from snow in the Rockies into land that looks
cut out from slabs of bloodied muscle.
Our words have shrunk from sentences,
collapsed into whoa, then wow,
finally just breath—
all we can do is breathe,
on empty roads between red mesas,
or sipping coffee in a string of breakfast nooks,
watching the tiny soldiers inside TVs
work their way into Baghdad, riding
an endless scroll of text below their feet.
My friend, my fellow traveler,
there are things words cannot get at:
canyons so huge and ancient they dwarf
the idea of words, the idea of people, the idea of countries
the idea of people driving across a country
abloom with yellow ribbons, endless flags.
Big, huge, enormous—everyone sees
the canyon, so many, no one sees it anymore.
Postcards, photos, dust in people's eyes,
carried away beneath their lids as memory—
the canyon each time diminished?
With each travelogue's word, a little less awesome?—
and what is talk worth,
in a world where canyon walls
look like flesh, and where our ears
boil over with language—
collateral damage, friendly fire—
describing scorched flesh most will never see?
Yet here in the desert, there is no obligation
but this thread of words we spin between us,
this laughter and the common dream
no digger finds intact. The land is thoughtless:
the metaphor, the good idea that didn't catch
disappear with sinew and with nerve,
and future tribes will knock the dirt
from bones, from clay-caked arrowheads and guns,
will know us by artifact, not intent.
This is how it is with words and canyons:
the more we see them, the more they disappear.
Let us go into those caves up in the hills
where warriors and antelope dance in faded lines
and write, alongside them, our own story:
We made two towers; our enemies knocked them down.
Many were killed. There was much weeping.
Our people were afraid. All they could see
was the canyon, so huge their eyes
could not find the end, or believe that emptiness could ever fill.
Their eyes were clouded with tears. They could not see
the cramped and airless spaces behind words like
But we say here clearly and hope you will forgive:
It is a bomb
that drills through stone,
then sprays out fuel,
then sets that fuel on fire,
turning people into screaming, writhing lanterns.
* In November 2000, the place of the massacre—in what is now called Chivington, Colorado—was designated a national historic site.
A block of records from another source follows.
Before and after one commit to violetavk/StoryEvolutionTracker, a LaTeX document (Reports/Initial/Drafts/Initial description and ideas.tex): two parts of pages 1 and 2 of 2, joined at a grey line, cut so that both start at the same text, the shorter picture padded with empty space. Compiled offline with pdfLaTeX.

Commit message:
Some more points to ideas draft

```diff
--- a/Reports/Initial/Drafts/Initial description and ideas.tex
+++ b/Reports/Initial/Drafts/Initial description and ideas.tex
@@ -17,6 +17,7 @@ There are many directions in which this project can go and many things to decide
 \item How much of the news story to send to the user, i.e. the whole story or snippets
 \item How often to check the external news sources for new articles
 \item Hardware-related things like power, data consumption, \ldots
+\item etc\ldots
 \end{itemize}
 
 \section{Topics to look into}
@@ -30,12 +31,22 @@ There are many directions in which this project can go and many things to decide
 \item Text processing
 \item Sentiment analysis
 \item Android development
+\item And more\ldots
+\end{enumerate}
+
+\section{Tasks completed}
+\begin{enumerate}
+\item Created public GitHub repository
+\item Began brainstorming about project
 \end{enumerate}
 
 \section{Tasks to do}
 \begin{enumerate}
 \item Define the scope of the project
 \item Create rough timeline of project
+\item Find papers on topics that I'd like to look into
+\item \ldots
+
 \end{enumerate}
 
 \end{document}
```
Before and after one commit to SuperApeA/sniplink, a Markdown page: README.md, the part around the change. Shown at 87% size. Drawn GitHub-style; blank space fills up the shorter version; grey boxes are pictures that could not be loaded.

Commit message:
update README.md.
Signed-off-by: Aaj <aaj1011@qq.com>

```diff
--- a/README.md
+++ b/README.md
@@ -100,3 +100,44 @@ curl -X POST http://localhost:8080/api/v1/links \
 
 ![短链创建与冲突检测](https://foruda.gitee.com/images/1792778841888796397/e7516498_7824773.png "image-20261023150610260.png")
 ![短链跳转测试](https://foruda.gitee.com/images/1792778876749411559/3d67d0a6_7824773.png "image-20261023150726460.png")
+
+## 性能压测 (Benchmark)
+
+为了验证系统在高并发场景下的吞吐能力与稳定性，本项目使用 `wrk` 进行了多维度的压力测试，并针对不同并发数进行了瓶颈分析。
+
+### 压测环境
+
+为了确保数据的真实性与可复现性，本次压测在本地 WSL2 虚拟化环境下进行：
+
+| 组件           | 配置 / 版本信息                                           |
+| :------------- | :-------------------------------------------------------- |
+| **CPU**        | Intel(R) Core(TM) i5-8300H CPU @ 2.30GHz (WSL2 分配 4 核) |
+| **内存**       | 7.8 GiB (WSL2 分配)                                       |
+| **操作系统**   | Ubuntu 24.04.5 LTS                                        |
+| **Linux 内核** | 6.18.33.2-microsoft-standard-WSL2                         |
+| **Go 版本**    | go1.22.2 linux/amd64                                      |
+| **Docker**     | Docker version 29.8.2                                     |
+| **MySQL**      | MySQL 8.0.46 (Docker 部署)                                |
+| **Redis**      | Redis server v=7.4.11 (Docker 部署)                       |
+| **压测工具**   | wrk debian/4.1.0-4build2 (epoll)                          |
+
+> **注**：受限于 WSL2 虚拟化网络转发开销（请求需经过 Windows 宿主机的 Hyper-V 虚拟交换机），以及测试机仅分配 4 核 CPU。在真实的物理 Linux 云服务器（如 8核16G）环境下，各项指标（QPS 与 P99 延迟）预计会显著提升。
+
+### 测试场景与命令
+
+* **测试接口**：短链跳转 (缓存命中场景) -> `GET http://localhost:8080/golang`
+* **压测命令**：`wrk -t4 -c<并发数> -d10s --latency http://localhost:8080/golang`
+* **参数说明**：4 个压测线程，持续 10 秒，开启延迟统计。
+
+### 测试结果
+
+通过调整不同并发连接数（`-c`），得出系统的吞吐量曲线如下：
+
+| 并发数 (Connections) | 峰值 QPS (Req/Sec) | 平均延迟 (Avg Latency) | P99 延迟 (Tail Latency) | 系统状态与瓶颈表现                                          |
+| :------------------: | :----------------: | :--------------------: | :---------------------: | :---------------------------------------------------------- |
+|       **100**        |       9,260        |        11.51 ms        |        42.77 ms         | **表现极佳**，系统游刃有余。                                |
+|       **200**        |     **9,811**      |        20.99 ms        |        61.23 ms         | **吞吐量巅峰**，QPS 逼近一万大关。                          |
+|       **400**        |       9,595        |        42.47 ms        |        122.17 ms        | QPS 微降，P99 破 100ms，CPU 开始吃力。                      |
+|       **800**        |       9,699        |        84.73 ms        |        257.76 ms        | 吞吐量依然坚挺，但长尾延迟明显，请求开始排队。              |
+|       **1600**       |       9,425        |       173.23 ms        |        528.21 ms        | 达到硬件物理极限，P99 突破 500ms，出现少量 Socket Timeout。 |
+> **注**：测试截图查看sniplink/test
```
Approval of the measure in Congress was, according to Senator Ben Nighthorse Campbell, "an overwhelming acknowledgement by Americans that we are better than our past."